■ What you are asked to do ■
No pictures in the copy, please: retype all the records exactly.

(Data extracted from a collection)

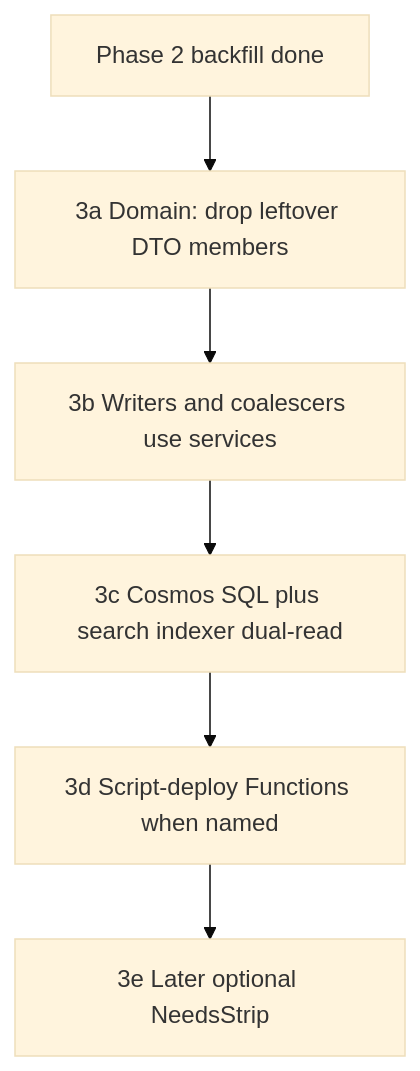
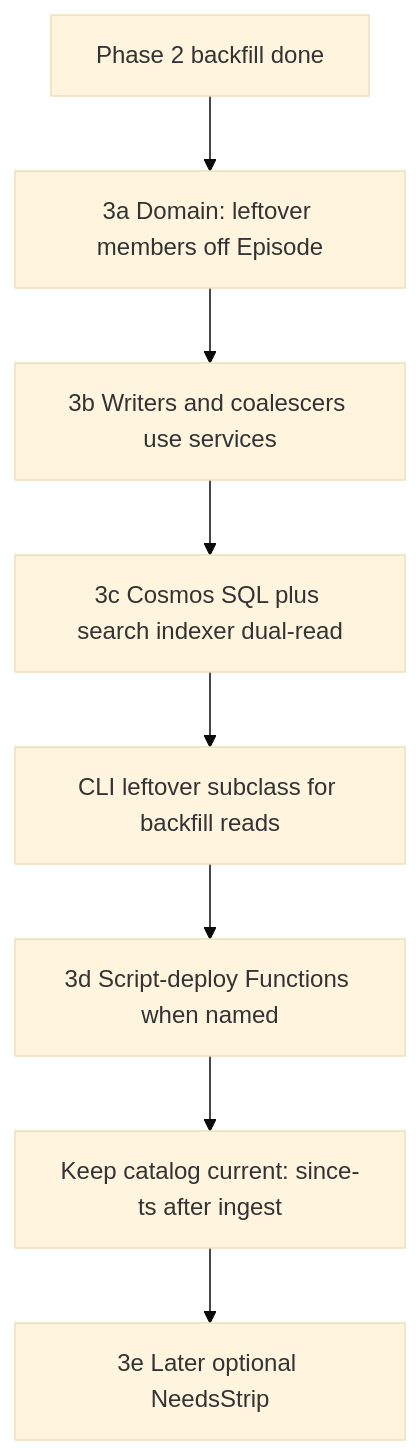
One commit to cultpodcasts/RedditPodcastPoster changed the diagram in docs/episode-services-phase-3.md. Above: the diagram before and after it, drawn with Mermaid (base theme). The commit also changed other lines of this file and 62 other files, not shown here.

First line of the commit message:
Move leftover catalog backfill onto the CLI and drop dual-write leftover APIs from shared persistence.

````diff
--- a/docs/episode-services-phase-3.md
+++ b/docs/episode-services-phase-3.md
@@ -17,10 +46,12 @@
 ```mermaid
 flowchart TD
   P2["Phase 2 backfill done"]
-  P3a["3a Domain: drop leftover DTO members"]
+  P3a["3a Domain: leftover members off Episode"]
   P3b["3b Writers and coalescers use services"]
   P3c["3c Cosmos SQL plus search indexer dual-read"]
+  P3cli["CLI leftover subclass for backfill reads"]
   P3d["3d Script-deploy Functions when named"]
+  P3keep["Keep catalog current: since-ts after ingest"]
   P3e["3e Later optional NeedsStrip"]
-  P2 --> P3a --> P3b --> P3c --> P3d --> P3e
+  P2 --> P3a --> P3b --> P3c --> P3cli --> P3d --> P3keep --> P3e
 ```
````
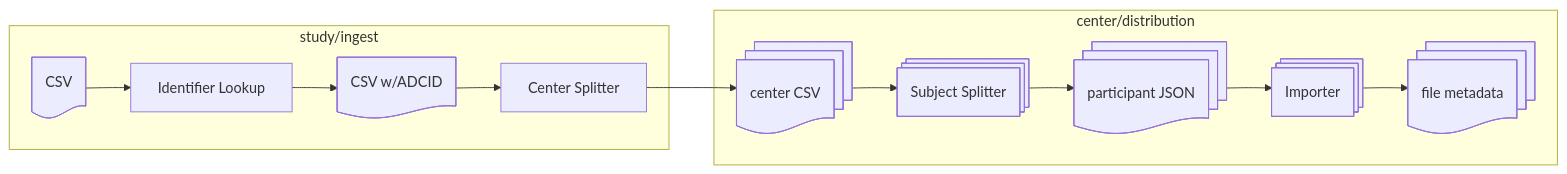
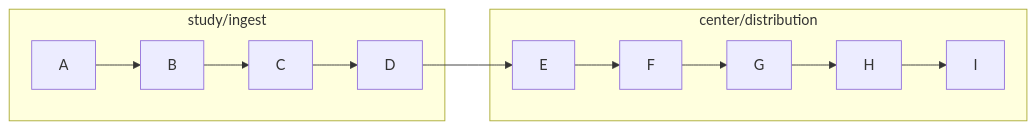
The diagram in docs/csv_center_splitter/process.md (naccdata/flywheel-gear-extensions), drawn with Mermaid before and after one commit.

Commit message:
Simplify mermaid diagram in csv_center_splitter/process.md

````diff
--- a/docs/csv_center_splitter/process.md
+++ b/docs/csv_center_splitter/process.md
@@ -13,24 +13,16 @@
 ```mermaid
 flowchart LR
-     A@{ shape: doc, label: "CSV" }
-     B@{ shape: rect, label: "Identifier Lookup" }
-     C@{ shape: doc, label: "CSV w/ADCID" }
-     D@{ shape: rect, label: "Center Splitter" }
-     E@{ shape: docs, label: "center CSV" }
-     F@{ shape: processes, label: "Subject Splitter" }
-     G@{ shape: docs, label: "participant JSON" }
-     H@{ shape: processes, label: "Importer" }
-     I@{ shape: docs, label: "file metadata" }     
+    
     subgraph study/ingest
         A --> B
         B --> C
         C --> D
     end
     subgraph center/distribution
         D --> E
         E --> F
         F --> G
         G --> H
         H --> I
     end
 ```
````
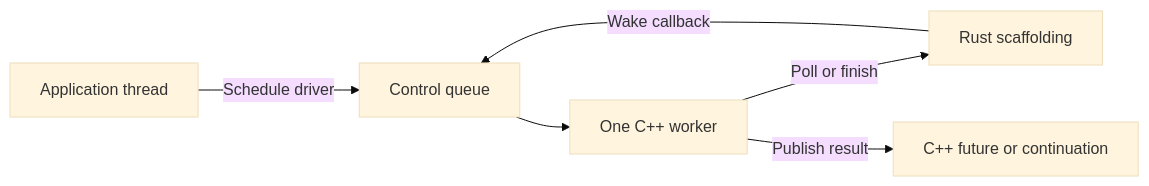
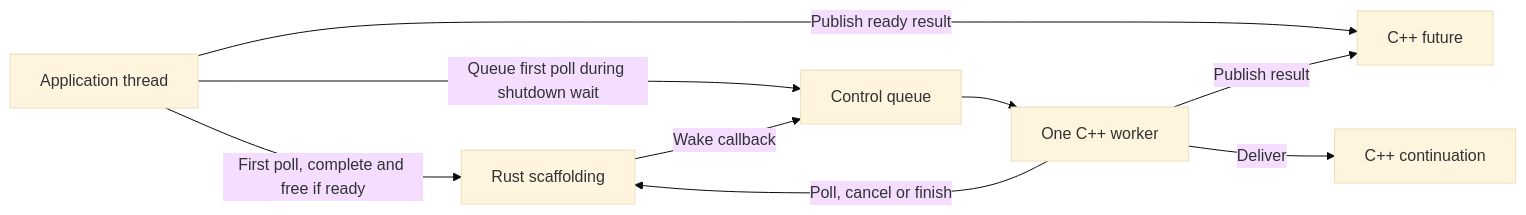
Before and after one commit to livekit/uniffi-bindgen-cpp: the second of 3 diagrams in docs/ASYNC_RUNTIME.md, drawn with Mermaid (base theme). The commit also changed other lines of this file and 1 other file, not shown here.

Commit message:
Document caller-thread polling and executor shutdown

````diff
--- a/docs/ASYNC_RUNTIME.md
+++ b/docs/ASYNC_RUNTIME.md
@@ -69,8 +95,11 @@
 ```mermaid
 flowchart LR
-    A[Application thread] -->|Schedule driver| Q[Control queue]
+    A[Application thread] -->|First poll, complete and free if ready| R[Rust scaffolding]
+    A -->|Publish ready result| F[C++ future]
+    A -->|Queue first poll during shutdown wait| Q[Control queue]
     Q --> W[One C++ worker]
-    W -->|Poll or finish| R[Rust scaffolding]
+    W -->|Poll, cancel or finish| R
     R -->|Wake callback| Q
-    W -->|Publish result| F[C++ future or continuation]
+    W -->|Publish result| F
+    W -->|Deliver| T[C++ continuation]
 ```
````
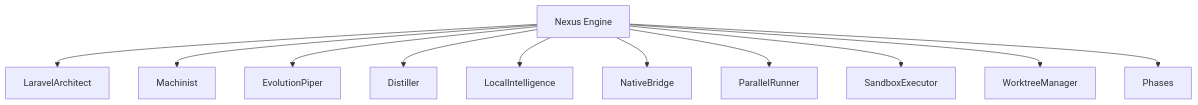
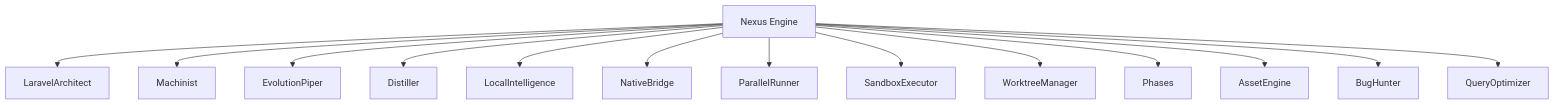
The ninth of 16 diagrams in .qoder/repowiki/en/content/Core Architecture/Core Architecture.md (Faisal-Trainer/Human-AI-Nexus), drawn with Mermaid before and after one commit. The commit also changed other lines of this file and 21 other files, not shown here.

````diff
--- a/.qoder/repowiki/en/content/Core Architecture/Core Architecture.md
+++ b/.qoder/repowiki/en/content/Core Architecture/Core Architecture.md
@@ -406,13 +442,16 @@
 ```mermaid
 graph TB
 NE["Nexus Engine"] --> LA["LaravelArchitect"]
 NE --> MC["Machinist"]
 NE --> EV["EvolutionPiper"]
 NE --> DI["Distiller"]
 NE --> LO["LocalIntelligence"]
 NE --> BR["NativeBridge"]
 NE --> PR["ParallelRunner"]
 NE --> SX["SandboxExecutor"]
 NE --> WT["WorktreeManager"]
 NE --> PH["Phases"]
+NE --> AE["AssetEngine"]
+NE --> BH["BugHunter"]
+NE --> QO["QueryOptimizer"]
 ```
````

■ Task output ■
One commit to cultpodcasts/RedditPodcastPoster changed the diagram in docs/episode-services-phase-3.md. Above: the diagram before and after it, drawn with Mermaid (base theme). The commit also changed other lines of this file and 62 other files, not shown here.

First line of the commit message:
Move leftover catalog backfill onto the CLI and drop dual-write leftover APIs from shared persistence.

````diff
--- a/docs/episode-services-phase-3.md
+++ b/docs/episode-services-phase-3.md
@@ -17,10 +46,12 @@
 ```mermaid
 flowchart TD
   P2["Phase 2 backfill done"]
-  P3a["3a Domain: drop leftover DTO members"]
+  P3a["3a Domain: leftover members off Episode"]
   P3b["3b Writers and coalescers use services"]
   P3c["3c Cosmos SQL plus search indexer dual-read"]
+  P3cli["CLI leftover subclass for backfill reads"]
   P3d["3d Script-deploy Functions when named"]
+  P3keep["Keep catalog current: since-ts after ingest"]
   P3e["3e Later optional NeedsStrip"]
-  P2 --> P3a --> P3b --> P3c --> P3d --> P3e
+  P2 --> P3a --> P3b --> P3c --> P3cli --> P3d --> P3keep --> P3e
 ```
````
The diagram in docs/csv_center_splitter/process.md (naccdata/flywheel-gear-extensions), drawn with Mermaid before and after one commit.

Commit message:
Simplify mermaid diagram in csv_center_splitter/process.md

````diff
--- a/docs/csv_center_splitter/process.md
+++ b/docs/csv_center_splitter/process.md
@@ -13,24 +13,16 @@
 ```mermaid
 flowchart LR
-     A@{ shape: doc, label: "CSV" }
-     B@{ shape: rect, label: "Identifier Lookup" }
-     C@{ shape: doc, label: "CSV w/ADCID" }
-     D@{ shape: rect, label: "Center Splitter" }
-     E@{ shape: docs, label: "center CSV" }
-     F@{ shape: processes, label: "Subject Splitter" }
-     G@{ shape: docs, label: "participant JSON" }
-     H@{ shape: processes, label: "Importer" }
-     I@{ shape: docs, label: "file metadata" }     
+    
     subgraph study/ingest
         A --> B
         B --> C
         C --> D
     end
     subgraph center/distribution
         D --> E
         E --> F
         F --> G
         G --> H
         H --> I
     end
 ```
````
Before and after one commit to livekit/uniffi-bindgen-cpp: the second of 3 diagrams in docs/ASYNC_RUNTIME.md, drawn with Mermaid (base theme). The commit also changed other lines of this file and 1 other file, not shown here.

Commit message:
Document caller-thread polling and executor shutdown

````diff
--- a/docs/ASYNC_RUNTIME.md
+++ b/docs/ASYNC_RUNTIME.md
@@ -69,8 +95,11 @@
 ```mermaid
 flowchart LR
-    A[Application thread] -->|Schedule driver| Q[Control queue]
+    A[Application thread] -->|First poll, complete and free if ready| R[Rust scaffolding]
+    A -->|Publish ready result| F[C++ future]
+    A -->|Queue first poll during shutdown wait| Q[Control queue]
     Q --> W[One C++ worker]
-    W -->|Poll or finish| R[Rust scaffolding]
+    W -->|Poll, cancel or finish| R
     R -->|Wake callback| Q
-    W -->|Publish result| F[C++ future or continuation]
+    W -->|Publish result| F
+    W -->|Deliver| T[C++ continuation]
 ```
````
The ninth of 16 diagrams in .qoder/repowiki/en/content/Core Architecture/Core Architecture.md (Faisal-Trainer/Human-AI-Nexus), drawn with Mermaid before and after one commit. The commit also changed other lines of this file and 21 other files, not shown here.

````diff
--- a/.qoder/repowiki/en/content/Core Architecture/Core Architecture.md
+++ b/.qoder/repowiki/en/content/Core Architecture/Core Architecture.md
@@ -406,13 +442,16 @@
 ```mermaid
 graph TB
 NE["Nexus Engine"] --> LA["LaravelArchitect"]
 NE --> MC["Machinist"]
 NE --> EV["EvolutionPiper"]
 NE --> DI["Distiller"]
 NE --> LO["LocalIntelligence"]
 NE --> BR["NativeBridge"]
 NE --> PR["ParallelRunner"]
 NE --> SX["SandboxExecutor"]
 NE --> WT["WorktreeManager"]
 NE --> PH["Phases"]
+NE --> AE["AssetEngine"]
+NE --> BH["BugHunter"]
+NE --> QO["QueryOptimizer"]
 ```
````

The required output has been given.